February 8, 2022 @ 5:30 pm - 9:00 pm

Make your plans now to join us on Tuesday, February 8 for our next Brewer’s Stash. This month we are featuring the Czech rePublic House, a Czech Pilsner.
Overall Impression:
Rich, characterful, pale Czech lager, with considerable malt and hop character and a long, rounded finish. Complex yet well-balanced and refreshing. The malt flavors are complex for a Pilsner-type beer, and the bitterness is strong but clean and without harshness, which gives a rounded impression that enhances drinkability.
Bready-rich malt and spicy, floral, or herbal hop bouquet, the interplay is rich and complex.
Gold to deep gold color. Brilliant to very clear clarity. Dense, long-lasting, creamy white head.
Rich, complex, bready maltiness combined with a pronounced yet soft and rounded bitterness and floral and spicy hop flavor.
Medium body. Moderate to low carbonation.
Commonly associated with Pilsner Urquell, which was first brewed in 1842 after construction of a new brewhouse by burghers dissatisfied with the standard of beer brewed in Plzeň. Bavarian brewer Josef Groll is credited with first brewing the beer.
Malts: Pilsner, Carafoam, Munich I, Caramel 30, Acidulated
Hops: Czech Saaz
Yeast: Lager
Vital Statistics:
OG: 1.045
FG: 1.010
IBUs: 30
SRM: 5
ABV: 4.6%
Style Comparison: Czech Pils vs. German Pils
In short, a Czech Pils will have more color, malt richness, and body than a German Pils, with a fuller finish and a cleaner, softer impression.
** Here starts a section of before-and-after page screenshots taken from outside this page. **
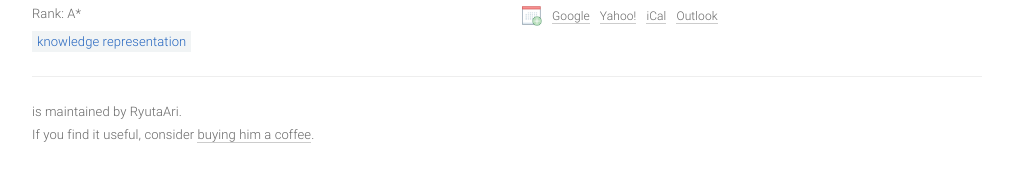
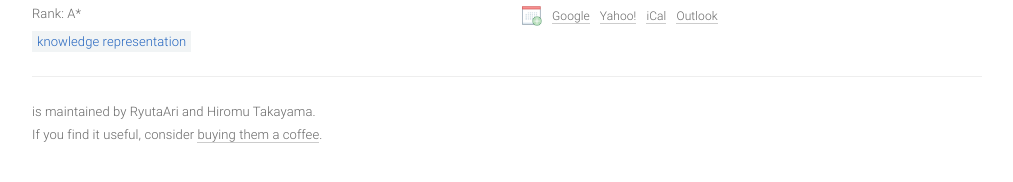
Before and after one commit to ryutaAri/ryutaAri.github.io, a Jekyll site: the page built from index.html, in a window 1280 px wide and 900 px high, scrolled down 3038 px. Shown: the part 708-890 px from the top of the window, without its empty margins (133-1146 px from the left). Built offline with Jekyll 4.4.1, drawn with Linux system fonts in a browser that asks for light colours; comment, search, counter and statistics services are not loaded.

Commit message:
changed the bottom matters

```diff
--- a/_layouts/home.html
+++ b/_layouts/home.html
@@ -117,8 +117,8 @@
           <div class="row">
             <div class="col-xs-12 col-sm-6">
               <a href="/">{{ site.domain }}</a> is maintained by
-     RyutaAri.<br>
-              If you find it useful, consider <a title="_blank" href="https://www.buymeacoffee.com/BsEek5Id1">buying him a coffee</a>.
+     RyutaAri and Hiromu Takayama.<br>
+              If you find it useful, consider <a title="_blank" href="https://www.buymeacoffee.com/BsEek5Id1">buying them a coffee</a>.
             </div>
           </div>
         </footer>
--- a/_pages/conference.html
+++ b/_pages/conference.html
@@ -69,8 +69,9 @@ permalink:  /conference/
           <hr>
         </div>
         <footer>
-          <a href="/">{{ site.domain }}</a> is maintained by RyutaAri.<br>
-          If you find it useful, consider <a target="_blank" href="https://www.buymeacoffee.com/BsEek5Id1">buying him a coffee</a>.
+          <a href="/">{{ site.domain }}</a> is maintained by
+RyutaAri and Hiromu Takayama.<br>
+          If you find it useful, consider <a target="_blank" href="https://www.buymeacoffee.com/BsEek5Id1">buying them a coffee</a>.
         </footer>
     </div>
     <script type="text/javascript" charset="utf-8">
```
Czech-style Pilsners are pale gold in color while a German-style Pilsner is pale yellow. A Czech Pils will have a low-to-medium hop profile, and almost exclusively use the native Czech Saaz hop which gives a spiciness to the overall flavor. The German Pils tends to utilize German hops, such as Tettnang or Hallertau Mittelfrueh and they’re bitterness is more pronounced. Often, Czech-style Pilsners are slightly more malt-forward, with notes of biscuit, cracker and bread. German Pils will trend to have flavors of lemon and honey. Czech Pils can be lower in carbonation and have a more full, rounded mouthfeel. They finish crisp and refreshing. German Pils tend to have higher carbonation, a drier, lighter mouthfeel and finish crisp with a lingering bitterness.